Fashion goes in and out of style. Style is always in fashion.
Or so it is said. When these photos were taken in 1969-70, a custom paint job could be a monumental undertaking, such as on this ‘61-’62 Corvette. It’s got a lot of idioms going on. You got your basic fades; your honeycomb around the Corvette emblem; your panel paint; your air brush spiders; and your thinline tracery.
We also have a lot of orange peel which would indicate that the paint system used was enamel or acrylic enamel. You can color-sand lacquer, but not enamel. Why shoot something like this in enamel? Don’t know.
But back to custom painting. One of the patristic fathers of custom painting was Larry Watson (21 Jul 1938 – 20 Jul 2010) in LA who began his work when only 16. He is credited with creating fades; panel paint; scallops; seaweed flames; lace; veils (aka fogs); and cob webbing. We will see some of the concepts that he inspired in the coming photos. For more, just Google Image it.
We’ve got three Watson elements in this Model T custom – lace; shadow; and panels. We’ll get a better look at the lace later on.
This 1940 Ford has a lot of shit going on. It’s channeled and sectioned, both very laborious effects, plus a very complex flame job.
Not only is the pearl underlay flamed and shadowed, but the flames are also asymmetrical, something flamers weren’t always willing to do back in the day, or even now.
And we must also mention the artful pin striping.
This is your basic stencil using lace, or your lace job. Very hot around this time. More complex lace jobs to follow.
Man, we’ve got a lot going on here: lace; panel paint; torch smoke; fine line tape; and stone work.
Here we got your basic flames, shadows, spatter, and panel paint. And a bunch of other crap.
Let’s see: fine line tape, check; panel paint, check; your basic fade, check; pearl underlay, check; and wait! Something new–spatter or cobwebbing. Man, can’t get enough of this good stuff!
What do we have here? A GTO with pearl and shadow effects? Clean compared to some of the other stuff we’ve seen.
Zut alors! A Mid-Year Corvette with high style. Metallic pearl fade and mother of pearl (ie, mother of plastic) surround. Exotic.
Woowie zowie, we have hit the motherlode! This paint scheme has it all. Let’s tick off the effects: Scroll work; fish scales; thin line tape; air brush bursts; and who knows what else? I have no idea what Freak Drops are but they very well could be part of this paint scheme as well.
After the last image, this hand lettering on a drag car looks downright conservative.
Gold leaf lettering in 1970 wasn’t going to make news. After all, it had been used on Indy cars for over 20 years. This example would be considered engine-turned gold leaf, and not all that expertly applied.
Lovely gold leaf on a Coca-Cola drag car. The pattern? I don’t know. Random striation? A lot easier to apply than engine-turned.
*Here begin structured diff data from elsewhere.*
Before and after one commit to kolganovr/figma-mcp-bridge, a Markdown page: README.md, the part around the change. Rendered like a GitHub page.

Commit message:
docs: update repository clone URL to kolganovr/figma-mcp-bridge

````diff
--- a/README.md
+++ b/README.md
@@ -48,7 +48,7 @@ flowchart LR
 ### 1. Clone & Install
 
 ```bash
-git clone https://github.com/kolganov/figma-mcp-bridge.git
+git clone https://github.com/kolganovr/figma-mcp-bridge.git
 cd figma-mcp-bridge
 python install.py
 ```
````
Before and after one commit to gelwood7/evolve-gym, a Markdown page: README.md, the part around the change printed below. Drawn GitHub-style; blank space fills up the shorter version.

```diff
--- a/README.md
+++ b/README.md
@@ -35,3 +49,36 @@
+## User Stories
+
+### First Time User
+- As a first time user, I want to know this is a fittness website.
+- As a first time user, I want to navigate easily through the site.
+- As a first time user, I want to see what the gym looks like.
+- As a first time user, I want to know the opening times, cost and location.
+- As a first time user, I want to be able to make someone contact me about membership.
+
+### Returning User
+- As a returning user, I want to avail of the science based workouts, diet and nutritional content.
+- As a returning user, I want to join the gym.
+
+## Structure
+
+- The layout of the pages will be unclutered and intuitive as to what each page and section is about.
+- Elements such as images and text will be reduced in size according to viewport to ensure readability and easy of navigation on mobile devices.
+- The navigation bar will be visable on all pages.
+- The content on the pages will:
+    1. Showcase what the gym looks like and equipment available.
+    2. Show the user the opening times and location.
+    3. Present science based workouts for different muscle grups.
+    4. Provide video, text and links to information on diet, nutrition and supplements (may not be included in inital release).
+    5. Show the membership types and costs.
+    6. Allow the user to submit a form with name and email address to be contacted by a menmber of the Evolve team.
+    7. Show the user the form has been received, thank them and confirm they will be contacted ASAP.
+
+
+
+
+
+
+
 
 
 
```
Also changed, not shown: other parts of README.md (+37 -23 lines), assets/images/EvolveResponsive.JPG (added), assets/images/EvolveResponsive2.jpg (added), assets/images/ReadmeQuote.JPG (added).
What’s the next step up from a Trifecta? Whatever it is, this 1939 Chevy has it. Lace; metalflake; fades/veils; and gold leaf lettering. Maybe more. I actually like it.
For a recap, lets see where we have come from in the ‘50s, ‘60s, and ‘70s. In those decades everything was hand done. Extremely labor intensive and requiring high skill levels from lettering to paint application. In the ‘70s we begin to see the transition to Gerber machines and die-cut, pre-spaced, self-adhesive lettering. By the mid ‘90s we find entire cars being wrapped in vinyl, including all graphic effects, lettering, and color. Unless you are an unsponsored Sprint cup team, all NASCAR racers are now wrapped. Skill? The kid at the computer creating the graphics and the application team with their heat guns and razor blades.
Where can you still find real craft? Go to a lowrider show. Go to Bonneville or the dry lakes. Paint lives on. I’m going to order some One-Shot and pin striping brushes from Dick Blick right now!
I would like to thank Dell, the painter at Customs & Classics in Murray, UT, for helping me name the various techniques shown in this post. Dell proves that the craft lives on.